Guidance to help age assess young asylum seekers is launched

Age assessment guidance aimed at helping vulnerable young asylum seekers get the right support, is being launched today (Wed, 13 June) by Scottish Refugee Council and Glasgow City Council.

The guidance, which is a first in Scotland, is aimed at helping social workers to conduct the difficult task of accurately assessing the age of young asylum seekers.

Correct age assessment is vital in order to ensure that they get the protection and support that they need.

Difficult task

The task is extremely difficult because research has consistently shown that there is no medical way of accurately assessing the age of young people.

Scottish Refugee Council has long raised concerns a lack of consistency, which has led to vulnerable young people finding themselves lost in the complex asylum system.

Together with Glasgow City Council and partners including COSLA, the Scottish Government and UKBA, we have taken practical steps to help ensure that all young people are correctly age assessed from the outset.

From today, 50 social workers across Scotland will be trained on using the guidance.

we hope this work will play a significant role in improving the lives of the young people seeking protection in Scotland" - Clare Tudor, Scottish Refugee Council

Clare Tudor, Children’s Policy Officer, Scottish Refugee Council said: “Age is a critical factor in asylum and immigration law as well as welfare law. A wrong decision made by authorities can have serious implications for how a young person will be treated in Scotland.

“While this is still an evolving piece of work, we feel it is a big step towards making age assessment more transparent, child-focussed, consistent and ultimately fairer.

“Above all we hope this work will play a significant role in improving the lives of the young people seeking protection in Scotland.”

Councillor Matt Kerr, Glasgow City Council's Executive Member for Social Care, said: "We are fortunate in Glasgow to have specialist social workers handling the highly complex and challenging issue of age assessment.

Improved standards

"Many of these young people arrive without any form of identification, do not know their date of birth and have never celebrated their birthday as they come from societies where age is not seen as important.

"We hope this collaborative project is an important step towards a dramatic improvement in the standard and consistency of age assessments across Scotland."

Laura Jamieson, Policy Officer for COSLA Strategic Migration Partnership, said: “COSLA welcomes the launch of the Age Assessment Guidance commissioned by the Scottish Refugee Council. 

“The combination of the Guidance and the forthcoming Information Sharing Protocol will provide local authorities with a suite of resources to utilise when assessing the age of unaccompanied minors. 

“We would also like to acknowledge the hard work of all our member councils and thank them for their commitment in the development of these supporting documents.”

For further information please contact: Karin Goodwin, Scottish Refugee Media and Communications Officer on 0141 223 7927 or 07850 930418 or Ione Campsie, Glasgow City Council Press Officer on 0141 287 0910

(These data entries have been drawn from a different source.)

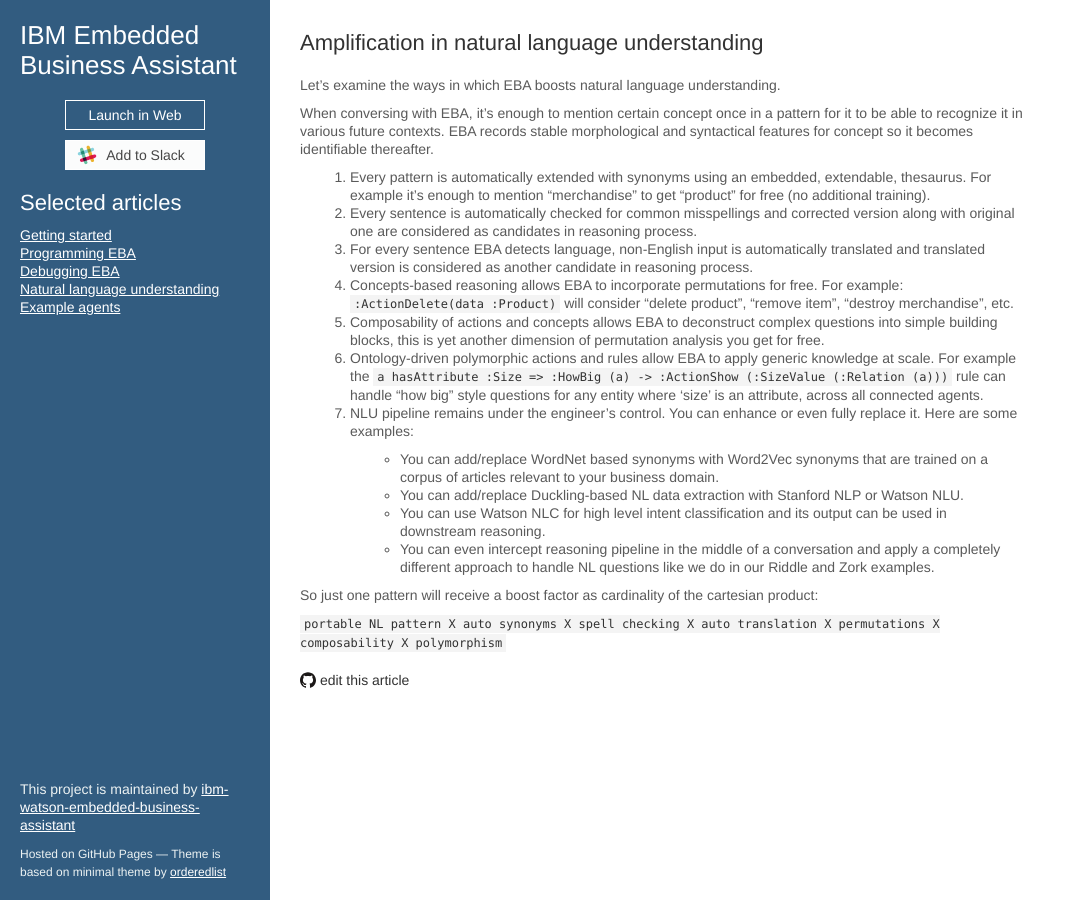
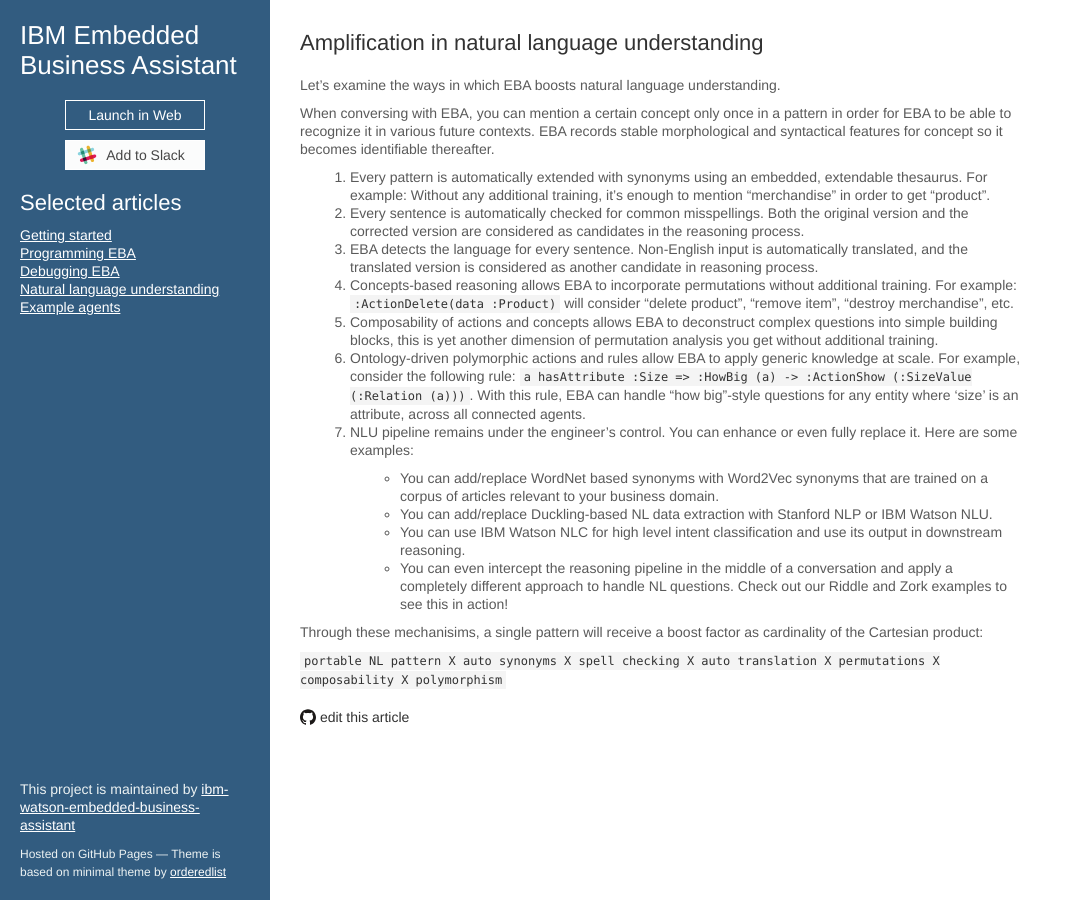
Before and after one commit to ibm-watson-embedded-business-assistant/eba-example-agents, a Jekyll site: the page built from docs/articles/NaturalLanguageUnderstatnding.md, in a window 1280 px wide. Shown: the whole page, without its empty margins (0-1065 px from the left). Built offline with Jekyll 4.4.1, drawn with Linux system fonts in a browser that asks for light colours; our own code applies the rules of GitHub Pages for plain Markdown files; the repository's description, which GitHub fills in, is left out.

Commit message:
Minor tweaks

```diff
--- a/docs/articles/NaturalLanguageUnderstatnding.md
+++ b/docs/articles/NaturalLanguageUnderstatnding.md
@@ -2,19 +2,19 @@
 
 Let's examine the ways in which EBA boosts natural language understanding.
 
-When conversing with EBA, it's enough to mention certain concept once in a pattern for it to be able to recognize it in various future contexts. EBA records stable morphological and syntactical features for concept so it becomes identifiable thereafter.
-1. Every pattern is automatically extended with synonyms using an embedded, extendable, thesaurus. For example it's enough to mention "merchandise" to get "product" for free (no additional training).
-1. Every sentence is automatically checked for common misspellings and corrected version along with original one are considered as candidates in reasoning process.
-1. For every sentence EBA detects language, non-English input is automatically translated and translated version is considered as another candidate in reasoning process.
-1. Concepts-based reasoning allows EBA to incorporate permutations for free. For example: `:ActionDelete(data :Product)` will consider "delete product", "remove item", "destroy merchandise", etc.
-1. Composability of actions and concepts allows EBA to deconstruct complex questions into simple building blocks, this is yet another dimension of permutation analysis you get for free.
-1. Ontology-driven polymorphic actions and rules allow EBA to apply generic knowledge at scale. For example the `a hasAttribute :Size => :HowBig (a) -> :ActionShow (:SizeValue (:Relation (a)))` rule can handle "how big" style questions for any  entity where 'size' is an attribute, across all connected agents.
+When conversing with EBA, you can mention a certain concept only once in a pattern in order for EBA to be able to recognize it in various future contexts. EBA records stable morphological and syntactical features for concept so it becomes identifiable thereafter.
+1. Every pattern is automatically extended with synonyms using an embedded, extendable thesaurus. For example: Without any additional training, it's enough to mention "merchandise" in order to get "product".
+1. Every sentence is automatically checked for common misspellings. Both the original version and the corrected version are considered as candidates in the reasoning process.
+1. EBA detects the language for every sentence. Non-English input is automatically translated, and the translated version is considered as another candidate in reasoning process.
+1. Concepts-based reasoning allows EBA to incorporate permutations without additional training. For example: `:ActionDelete(data :Product)` will consider "delete product", "remove item", "destroy merchandise", etc.
+1. Composability of actions and concepts allows EBA to deconstruct complex questions into simple building blocks, this is yet another dimension of permutation analysis you get without additional training.
+1. Ontology-driven polymorphic actions and rules allow EBA to apply generic knowledge at scale. For example, consider the following rule: `a hasAttribute :Size => :HowBig (a) -> :ActionShow (:SizeValue (:Relation (a)))`. With this rule, EBA can handle "how big"-style questions for any entity where 'size' is an attribute, across all connected agents.
 1. NLU pipeline remains under the engineer's control. You can enhance or even fully replace it. Here are some examples:
     * You can add/replace WordNet based synonyms with Word2Vec synonyms that are trained on a corpus of articles relevant to your business domain.
-    * You can add/replace Duckling-based NL data extraction with Stanford NLP or Watson NLU.
-    * You can use Watson NLC for high level intent classification and its output can be used in downstream reasoning.
-    * You can even intercept reasoning pipeline in the middle of a conversation and apply a completely different approach to handle NL questions like we do in our Riddle and Zork examples.
+    * You can add/replace Duckling-based NL data extraction with Stanford NLP or IBM Watson NLU.
+    * You can use IBM Watson NLC for high level intent classification and use its output in downstream reasoning.
+    * You can even intercept the reasoning pipeline in the middle of a conversation and apply a completely different approach to handle NL questions. Check out our Riddle and Zork examples to see this in action!
 
-So just one pattern will receive a boost factor as cardinality of the cartesian product:
+Through these mechanisims, a single pattern will receive a boost factor as cardinality of the Cartesian product:
 
 `portable NL pattern X auto synonyms X spell checking X auto translation X permutations X composability X polymorphism`
```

Notes to editors

  1. The project is funded by The Diana, Princess of Wales Memorial Fund and the Scottish Government
  2. In addition to the guidance, COSLA has been working with partners on developing an information sharing protocol for use by local authorities and UKBA. This will help ensure that local there is standardisation and improvements in the information shared by local authorities and UKBA.

The Information Sharing Protocol (ISP) facilitates the sharing of the age assessment reports between Scottish local authorities and the United Kingdom Border Agency and seeks to ensure that children and young people are protected and that their needs are appropriately assessed.  Additionally, the ISP will also bring clarity over what detail local authorities should share with UKBA and bring a consistency in approach across Scotland.  

  1. Since 1985, Scottish Refugee Council has worked to ensure all refugees in Scotland are treated fairly, with dignity and that their human rights are respected. An independent charity, we’re here to provide essential information and advice. We also campaign for political change, raise awareness about issues that affect refugees, and work closely with local communities and organisations. We run the Scottish Guardianship Service, which works with young asylum seekers, in partnership with Aberlour Childcare Trust.
  2. The Diana, Princes of Wales Memorial Fund (“the Fund”) continues the Princess’ humanitarian work in the UK and overseas. By giving grants to organisations, championing charitable causes, advocacy, campaigning and awareness raising, the Fund works to secure sustainable improvements in the lives of most of most vulnerable people in the UK and around the world. See www.theworkcontinues.org